The group numbers at least 18 now. John Mattson succeeded me as director after the first 21 years, and has done an outstanding job of carrying on the HIS MEN tradition. My dear friend Sherry Merz serves as accompanist, and I'm proud to say that our son-in-law Lee Ingersoll represents our family in the group.

All past singers have been invited to the Tri-Cities for an anniversary observance in October. Past and present singers will present an anniversary concert in the SECOND CHRISTIAN REFORMED CHURCH of Grand Haven on Sunday, October 14. at 6 PM. If you're in the area, it's a musical event you won't want to miss.

Tuesday, September 11, 2012

Politics no, justice yes

HFP stays out of politics. Our support comes from a broad spectrum of wonderful people from just about every political persuasion, and we respect all of their opinions.

With that disclaimer comes this information, about a candidate for the Michigan Supreme Court.

I must confess that I usually know very little about the Supreme Court candidates whose names appear on the Michigan ballot. But some months ago a good friend, Professor Keith Findley---co-director of the Wisconsin Innocence Project---called our attention to the fact that a colleague was running for Supreme Court here in Michigan.

Bridget McCormack is a professor at the University of Michigan. But here's the information that caught our attention: She is the founder and co-director of the Michigan Innocence Clinic at the U of M Law School. This is the only Innocence Project in the State of Michigan that handles non-DNA cases, and this was the first exclusively non-DNA innocence clinic in the country. This clinic does a splendid job and has an amazing track record in its short history.

The legal people with whom HFP deals on a regular basis highly recommend Ms. McCormack. It's a rare opportunity, indeed, to place someone with a heart for wrongful convictions in the state's highest court. Please check her credentials. We think you'll be impressed.

Please remember the name, and please tell others.

Saturday, September 8, 2012

I have a secret

I get my Bible lessons in the most unusual places. As a church musician, I am often busy practicing at the time of adult Sunday School or Bible study sessions on Sunday morning. But I do not go without Bible study. My good friend and retired pastor Al Hoksbergen and I set aside an hour a week for a little libation and discussion, and this invariably turns into a meaningful lesson for me. This week, I got a bonus. Al and I were asked to do a funeral service. A 90-year-old charter member of our church had died.

I know of no one who does a memorial service better than Al. He doesn't have a "canned sermon" on file for funerals. He not only meets with the families, but then relies on his many years of ministry, preaching, teaching and counseling, to find a perfect match of scripture and the current situation.
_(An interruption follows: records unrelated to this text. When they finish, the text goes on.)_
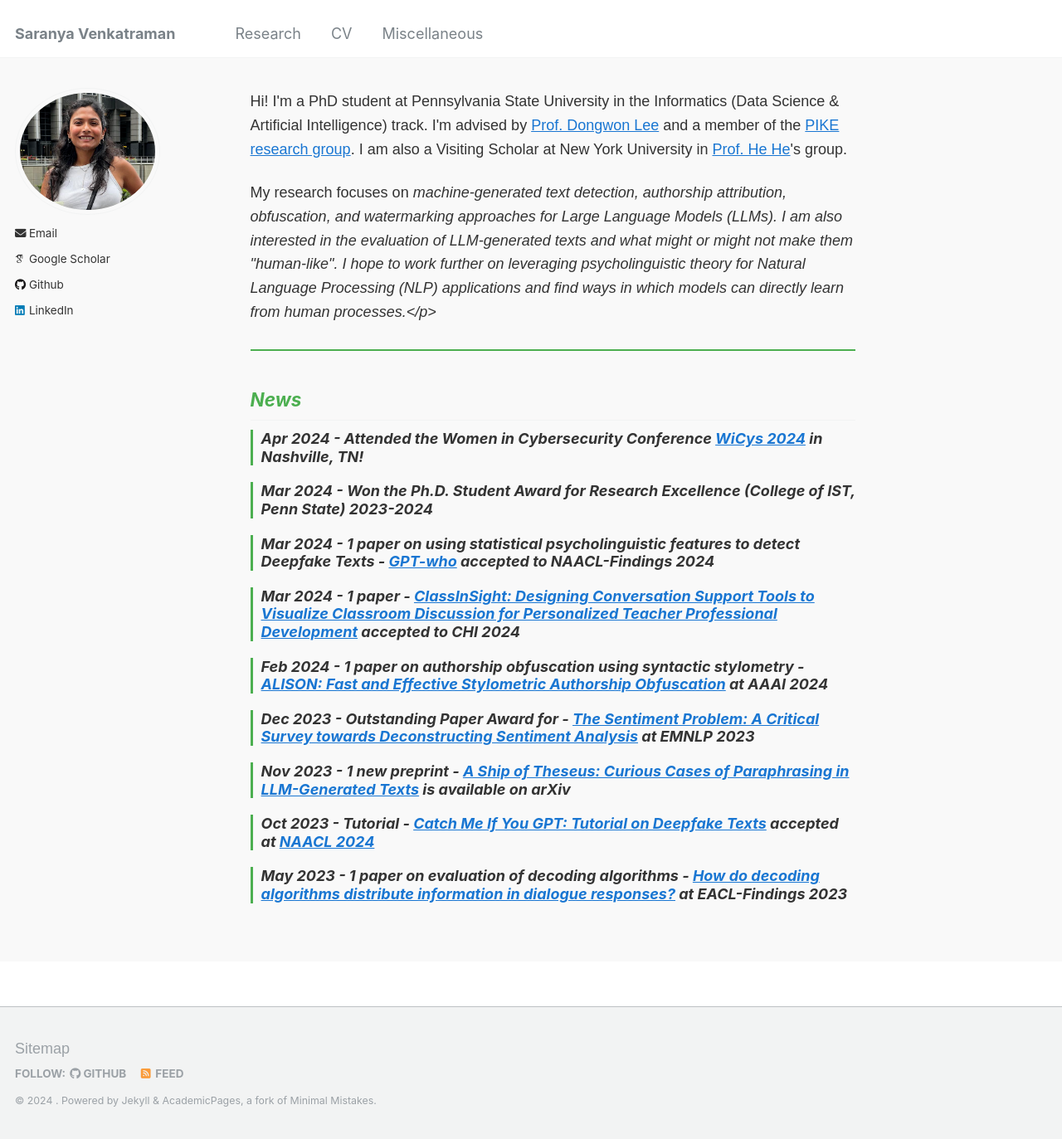
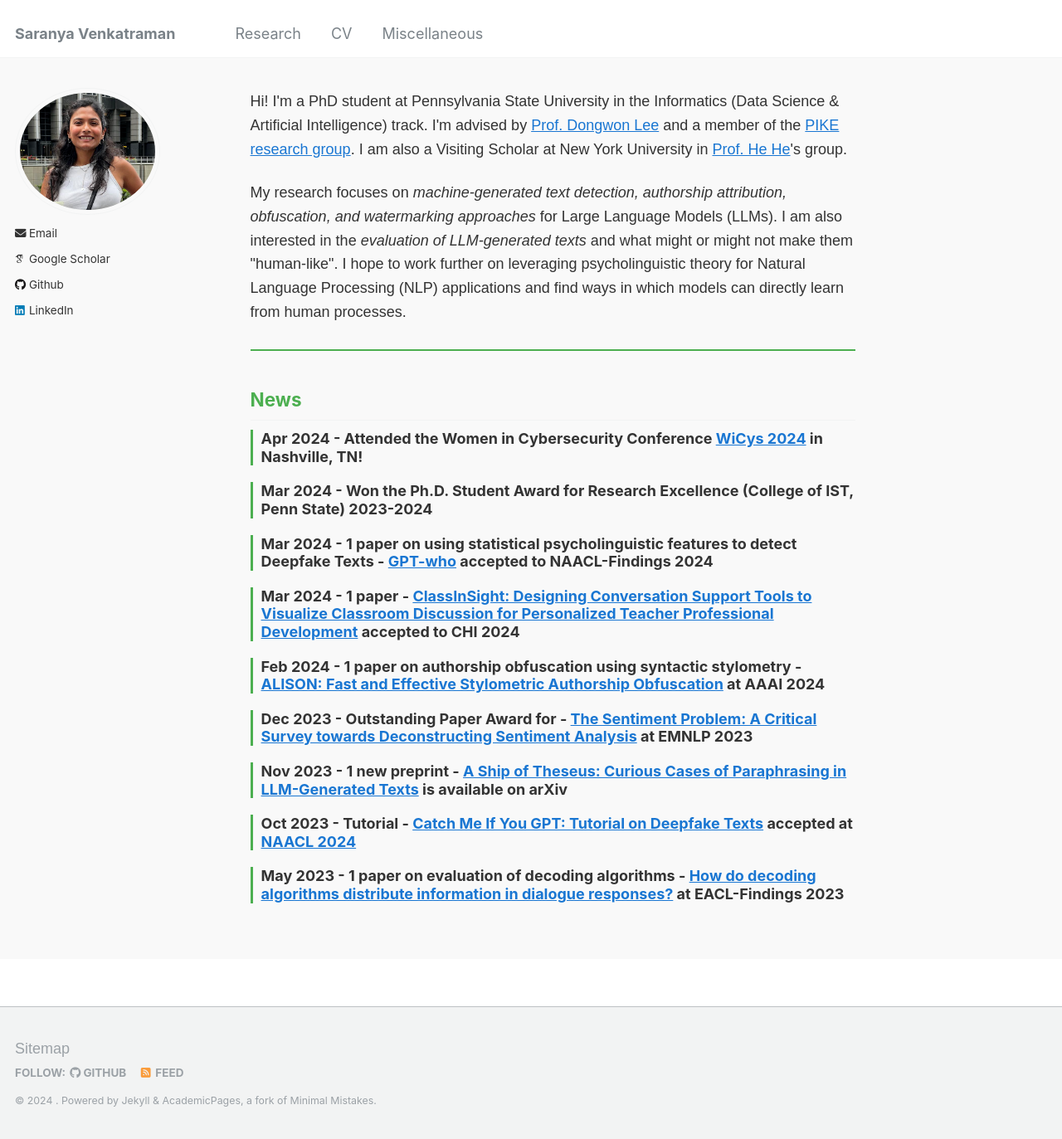
Before and after one commit to saranya-venkatraman/saranya-venkatraman.github.io, a Jekyll site: the page built from _pages/about.md, in a window 1280 px wide and 1373 px high. Shown: the whole window at 83% size. Built offline with Jekyll 4.4.1, drawn with Linux system fonts in a browser that asks for light colours; some web fonts are replaced.

```diff
--- a/_pages/about.md
+++ b/_pages/about.md
@@ -57,7 +57,7 @@ redirect_from:
 <div class="container">
   <p>Hi! I'm a PhD student at Pennsylvania State University in the Informatics (Data Science & Artificial Intelligence) track. I'm advised by <a href="https://pike.psu.edu/dongwon/" target="_blank" style="color: #1976d2;">Prof. Dongwon Lee</a> and a member of the <a href="https://pike.psu.edu/index.html" target="_blank" style="color: #1976d2;">PIKE research group</a>. I am also a Visiting Scholar at New York University in <a href="https://hhexiy.github.io" target="_blank" style="color: #1976d2;">Prof. He He</a>'s group.</p>
 
-  <p>My research focuses on  <em>machine-generated text detection, authorship attribution, obfuscation, and watermarking approaches<em> for Large Language Models (LLMs). I am also interested in the <em>evaluation of LLM-generated texts<em> and what might or might not make them "human-like". I hope to work further on leveraging psycholinguistic theory for Natural Language Processing (NLP) applications and find ways in which models can directly learn from human processes.</p>
+  <p>My research focuses on  <em>machine-generated text detection, authorship attribution, obfuscation, and watermarking approaches</em> for Large Language Models (LLMs). I am also interested in the <em>evaluation of LLM-generated texts</em> and what might or might not make them "human-like". I hope to work further on leveraging psycholinguistic theory for Natural Language Processing (NLP) applications and find ways in which models can directly learn from human processes.</p>
   <hr>
   <h2 style="color: #4caf50;">News</h2>
 
```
The title of the message was "I Have a Secret," and the scripture passage was from Philippians. The Apostle Paul, writing from a prison where he was actually on death row, said "I have learned to be content whatever the circumstances." But he didn't stop there. He said, "I have learned the secret of being content in any and every situation, whether well fed or hungry, whether living in plenty or want."

And that sent my mind in another direction. I didn't listen very well for a few minutes. I was thinking of my prisoner friends. I have a few friends who, like Paul, have learned this secret, and I am astounded every time I hear them speak. I know of two men and a woman who know they don't belong behind bars, know they were treated wrongly, and yet they have the same testimony as St. Paul.
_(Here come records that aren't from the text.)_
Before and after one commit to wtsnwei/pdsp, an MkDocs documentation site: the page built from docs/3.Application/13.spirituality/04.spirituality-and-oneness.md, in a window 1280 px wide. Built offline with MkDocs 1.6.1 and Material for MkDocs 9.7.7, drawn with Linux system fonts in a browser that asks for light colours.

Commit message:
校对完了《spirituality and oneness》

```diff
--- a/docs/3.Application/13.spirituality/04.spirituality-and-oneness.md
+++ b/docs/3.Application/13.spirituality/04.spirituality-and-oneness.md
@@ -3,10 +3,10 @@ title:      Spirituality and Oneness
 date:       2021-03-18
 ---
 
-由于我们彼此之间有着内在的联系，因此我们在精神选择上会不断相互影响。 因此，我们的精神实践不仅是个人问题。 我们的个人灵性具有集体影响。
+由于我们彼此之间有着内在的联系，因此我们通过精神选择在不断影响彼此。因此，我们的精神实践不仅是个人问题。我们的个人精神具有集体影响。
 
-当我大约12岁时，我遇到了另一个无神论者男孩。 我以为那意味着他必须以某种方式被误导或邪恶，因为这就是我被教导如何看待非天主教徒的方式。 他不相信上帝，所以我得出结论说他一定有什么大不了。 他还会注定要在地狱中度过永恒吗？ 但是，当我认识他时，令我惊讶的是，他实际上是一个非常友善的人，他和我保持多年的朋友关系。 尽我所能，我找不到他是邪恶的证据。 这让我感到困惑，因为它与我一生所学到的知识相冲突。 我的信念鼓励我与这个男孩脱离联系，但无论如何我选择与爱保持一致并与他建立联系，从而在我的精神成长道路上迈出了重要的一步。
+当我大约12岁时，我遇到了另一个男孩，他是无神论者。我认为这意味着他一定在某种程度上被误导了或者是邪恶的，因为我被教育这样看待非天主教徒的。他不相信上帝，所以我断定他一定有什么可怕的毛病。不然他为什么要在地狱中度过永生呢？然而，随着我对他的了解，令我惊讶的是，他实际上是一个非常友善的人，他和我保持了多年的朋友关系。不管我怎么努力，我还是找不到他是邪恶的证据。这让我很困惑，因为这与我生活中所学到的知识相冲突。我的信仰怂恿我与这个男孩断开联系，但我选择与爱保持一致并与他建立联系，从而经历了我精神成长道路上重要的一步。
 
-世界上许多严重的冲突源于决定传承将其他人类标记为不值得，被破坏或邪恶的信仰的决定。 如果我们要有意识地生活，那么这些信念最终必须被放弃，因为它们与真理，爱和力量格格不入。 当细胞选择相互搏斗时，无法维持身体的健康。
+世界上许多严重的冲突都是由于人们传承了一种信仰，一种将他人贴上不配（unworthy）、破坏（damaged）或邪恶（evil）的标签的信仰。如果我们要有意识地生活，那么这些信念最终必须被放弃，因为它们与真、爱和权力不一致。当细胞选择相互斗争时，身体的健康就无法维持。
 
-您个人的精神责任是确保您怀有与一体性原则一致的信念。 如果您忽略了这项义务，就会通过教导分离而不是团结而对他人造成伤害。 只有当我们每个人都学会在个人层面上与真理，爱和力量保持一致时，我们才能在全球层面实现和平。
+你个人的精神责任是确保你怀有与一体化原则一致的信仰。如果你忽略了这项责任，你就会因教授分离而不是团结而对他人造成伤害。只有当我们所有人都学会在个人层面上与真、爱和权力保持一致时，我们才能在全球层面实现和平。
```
Then I thought about so many others who cannot find that contentment, and it reminded me that we must pray for many, many, many prisoners who are upset, sad, disturbed, angry, and distraught because the system hasn't been fair with them. Those prayers must also be extended to the family and friends of these prisoners...people who are equally angry and upset.
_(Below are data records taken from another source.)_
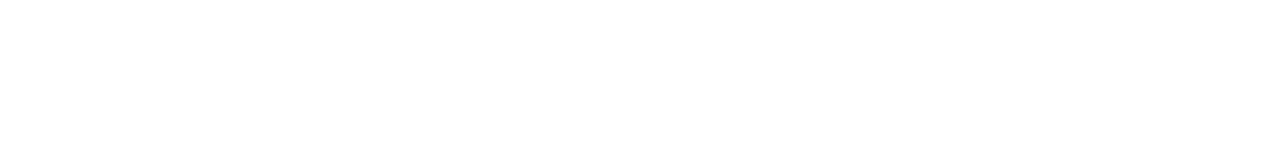
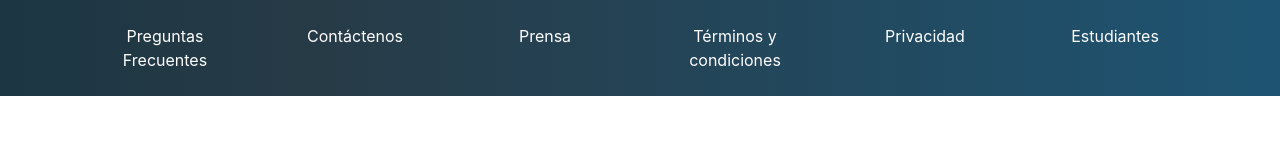
Before and after one commit to diogosss/diorConf, a plain HTML site: page index.html in a window 1280 px wide. Drawn offline with nearby package versions, Linux system fonts and the light colour scheme.

Commit message:
[7] Footer

```diff
--- /dev/null
+++ b/index.css
@@ -0,0 +1,7 @@
+#footer{
+  background: linear-gradient(90deg, #1c3643, #273b47 25%, #1e5472);
+}
+
+#footer a{
+  color: white;
+}
--- a/index.html
+++ b/index.html
@@ -8,12 +8,39 @@
     <!-- Bootstrap CSS -->
     <link rel="stylesheet" href="https://cdn.jsdelivr.net/npm/bootstrap@4.3.1/dist/css/bootstrap.min.css" integrity="sha384-ggOyR0iXCbMQv3Xipma34MD+dH/1fQ784/j6cY/iJTQUOhcWr7x9JvoRxT2MZw1T" crossorigin="anonymous">
 
+    <!-- Estilos css -->
+    <link rel="stylesheet" href="./index.css" >
 
-    <title>Hello, world!</title>
+    <title>DevSyrc Config Hawai</title>
   </head>
   <body>
 
+    <footer id="footer" class="pb-4 pt-4">
+      <div class="container">
+        <div class="row text-center">
+          <div class="col-12 col-lg">
+            <a href="#">Preguntas Frecuentes</a>
+          </div>
+          <div class="col-12 col-lg">
+            <a href="#">Contáctenos</a>
+          </div>
+          <div class="col-12 col-lg">
+            <a href="#">Prensa</a>
+          </div>
+          <div class="col-12 col-lg">
+            <a href="#">Términos y condiciones</a>
+          </div>
+          <div class="col-12 col-lg">
+            <a href="#">Privacidad</a>
+          </div>
+          <div class="col-12 col-lg">
+            <a href="#">Estudiantes</a>
+          </div>
+        </div>
 
+      </div>
+      </div>
+    </footer>
 
 
 
```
Their day will come. Perhaps not on this earth, but their day will come.

Until then, let's pray that they learn Paul's secret.